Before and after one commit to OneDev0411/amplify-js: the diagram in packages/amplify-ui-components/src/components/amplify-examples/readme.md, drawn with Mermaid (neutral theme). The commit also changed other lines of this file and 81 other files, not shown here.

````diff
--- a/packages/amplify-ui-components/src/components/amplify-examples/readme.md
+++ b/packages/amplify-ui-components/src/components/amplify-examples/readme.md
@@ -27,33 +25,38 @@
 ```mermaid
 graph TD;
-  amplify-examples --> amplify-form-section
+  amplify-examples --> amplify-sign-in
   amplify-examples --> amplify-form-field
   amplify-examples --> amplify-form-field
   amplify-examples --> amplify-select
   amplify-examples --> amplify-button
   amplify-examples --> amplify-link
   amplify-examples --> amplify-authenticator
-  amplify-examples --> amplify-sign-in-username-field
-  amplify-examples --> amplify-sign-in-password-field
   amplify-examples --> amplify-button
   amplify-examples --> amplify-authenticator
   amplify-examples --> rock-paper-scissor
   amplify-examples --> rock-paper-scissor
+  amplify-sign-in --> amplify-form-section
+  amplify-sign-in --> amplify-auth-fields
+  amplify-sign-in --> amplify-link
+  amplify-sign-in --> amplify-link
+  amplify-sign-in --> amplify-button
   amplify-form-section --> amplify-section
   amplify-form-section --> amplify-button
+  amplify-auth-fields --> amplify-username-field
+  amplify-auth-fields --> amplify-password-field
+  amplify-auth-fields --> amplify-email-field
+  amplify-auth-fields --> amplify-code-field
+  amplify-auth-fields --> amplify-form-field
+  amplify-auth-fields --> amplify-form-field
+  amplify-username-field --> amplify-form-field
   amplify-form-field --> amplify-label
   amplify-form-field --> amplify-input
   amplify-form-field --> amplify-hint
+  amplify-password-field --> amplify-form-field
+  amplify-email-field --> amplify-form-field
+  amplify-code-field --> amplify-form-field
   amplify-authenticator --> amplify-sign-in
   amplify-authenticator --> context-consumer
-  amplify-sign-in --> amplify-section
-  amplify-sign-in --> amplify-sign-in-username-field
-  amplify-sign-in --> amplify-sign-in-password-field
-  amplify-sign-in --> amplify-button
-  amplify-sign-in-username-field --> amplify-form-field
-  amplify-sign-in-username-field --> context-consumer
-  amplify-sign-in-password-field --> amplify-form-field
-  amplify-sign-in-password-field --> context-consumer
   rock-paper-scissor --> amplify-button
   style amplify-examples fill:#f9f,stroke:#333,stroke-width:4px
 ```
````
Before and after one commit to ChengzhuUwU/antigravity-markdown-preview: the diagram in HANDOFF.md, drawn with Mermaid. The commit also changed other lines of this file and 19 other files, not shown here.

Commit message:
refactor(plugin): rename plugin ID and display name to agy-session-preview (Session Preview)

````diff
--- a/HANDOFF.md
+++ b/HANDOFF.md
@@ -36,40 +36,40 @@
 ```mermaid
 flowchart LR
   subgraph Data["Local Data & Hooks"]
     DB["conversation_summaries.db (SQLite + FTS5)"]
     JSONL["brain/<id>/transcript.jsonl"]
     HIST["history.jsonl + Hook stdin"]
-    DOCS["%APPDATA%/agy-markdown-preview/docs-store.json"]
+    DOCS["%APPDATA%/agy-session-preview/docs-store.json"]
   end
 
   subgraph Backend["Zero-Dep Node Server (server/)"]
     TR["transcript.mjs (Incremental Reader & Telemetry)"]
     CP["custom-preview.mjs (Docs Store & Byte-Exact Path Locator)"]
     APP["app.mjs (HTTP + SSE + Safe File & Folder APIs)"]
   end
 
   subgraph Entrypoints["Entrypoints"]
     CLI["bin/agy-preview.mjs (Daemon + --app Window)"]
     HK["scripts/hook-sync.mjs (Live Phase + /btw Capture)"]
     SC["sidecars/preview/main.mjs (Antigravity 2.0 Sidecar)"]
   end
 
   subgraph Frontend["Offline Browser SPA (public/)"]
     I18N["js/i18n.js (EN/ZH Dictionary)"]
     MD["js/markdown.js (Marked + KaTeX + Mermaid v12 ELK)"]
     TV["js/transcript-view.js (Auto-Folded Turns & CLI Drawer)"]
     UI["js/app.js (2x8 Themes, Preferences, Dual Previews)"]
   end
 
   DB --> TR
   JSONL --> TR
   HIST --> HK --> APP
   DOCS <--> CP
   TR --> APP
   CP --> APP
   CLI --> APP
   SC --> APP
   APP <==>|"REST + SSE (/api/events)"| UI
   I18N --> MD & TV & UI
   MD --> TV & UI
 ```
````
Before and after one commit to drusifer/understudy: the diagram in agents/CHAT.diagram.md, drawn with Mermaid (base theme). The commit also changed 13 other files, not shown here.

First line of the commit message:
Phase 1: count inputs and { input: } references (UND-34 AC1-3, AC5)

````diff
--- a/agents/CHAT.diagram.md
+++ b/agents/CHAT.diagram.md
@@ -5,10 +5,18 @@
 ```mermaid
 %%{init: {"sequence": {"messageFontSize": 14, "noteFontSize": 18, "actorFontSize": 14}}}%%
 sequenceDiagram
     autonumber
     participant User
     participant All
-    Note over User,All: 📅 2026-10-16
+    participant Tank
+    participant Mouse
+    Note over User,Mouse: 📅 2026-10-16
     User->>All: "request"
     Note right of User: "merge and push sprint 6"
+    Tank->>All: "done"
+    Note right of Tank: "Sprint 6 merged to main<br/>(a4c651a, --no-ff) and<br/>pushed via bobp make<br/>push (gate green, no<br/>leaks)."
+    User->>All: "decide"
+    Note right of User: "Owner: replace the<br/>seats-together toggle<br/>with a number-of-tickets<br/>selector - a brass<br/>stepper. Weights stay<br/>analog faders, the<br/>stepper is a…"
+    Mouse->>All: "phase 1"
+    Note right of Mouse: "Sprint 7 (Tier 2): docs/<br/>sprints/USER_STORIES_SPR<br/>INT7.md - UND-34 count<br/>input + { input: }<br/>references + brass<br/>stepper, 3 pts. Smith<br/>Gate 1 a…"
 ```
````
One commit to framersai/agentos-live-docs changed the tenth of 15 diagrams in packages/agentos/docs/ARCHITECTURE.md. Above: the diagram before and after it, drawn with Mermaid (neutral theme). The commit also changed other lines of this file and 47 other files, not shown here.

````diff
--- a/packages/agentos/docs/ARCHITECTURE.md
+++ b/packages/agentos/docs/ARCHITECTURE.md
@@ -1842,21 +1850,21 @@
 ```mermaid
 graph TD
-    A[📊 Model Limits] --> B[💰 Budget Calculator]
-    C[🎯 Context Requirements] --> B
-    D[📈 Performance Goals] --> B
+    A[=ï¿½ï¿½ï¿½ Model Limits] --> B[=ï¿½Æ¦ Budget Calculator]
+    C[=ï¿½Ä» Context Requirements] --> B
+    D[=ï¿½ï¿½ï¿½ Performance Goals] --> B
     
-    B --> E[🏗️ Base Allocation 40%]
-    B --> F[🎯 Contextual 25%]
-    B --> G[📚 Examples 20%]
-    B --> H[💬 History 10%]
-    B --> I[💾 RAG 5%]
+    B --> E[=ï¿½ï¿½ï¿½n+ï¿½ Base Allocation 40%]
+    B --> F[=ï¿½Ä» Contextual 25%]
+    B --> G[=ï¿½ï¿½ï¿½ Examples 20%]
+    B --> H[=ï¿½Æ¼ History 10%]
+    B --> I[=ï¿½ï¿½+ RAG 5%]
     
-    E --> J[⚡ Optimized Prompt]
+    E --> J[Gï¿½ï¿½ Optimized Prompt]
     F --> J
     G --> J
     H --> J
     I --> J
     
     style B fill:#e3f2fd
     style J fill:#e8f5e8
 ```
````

**Work item**
When the line with "amplify-form-field --> amplify-label" is reached in the data above, start copying there, and copy each line exactly until the line with "amplify-sign-in --> amplify-section" has been copied; copy nothing else.

**Exercise solution**
   amplify-form-field --> amplify-label
   amplify-form-field --> amplify-input
   amplify-form-field --> amplify-hint
+  amplify-password-field --> amplify-form-field
+  amplify-email-field --> amplify-form-field
+  amplify-code-field --> amplify-form-field
   amplify-authenticator --> amplify-sign-in
   amplify-authenticator --> context-consumer
-  amplify-sign-in --> amplify-section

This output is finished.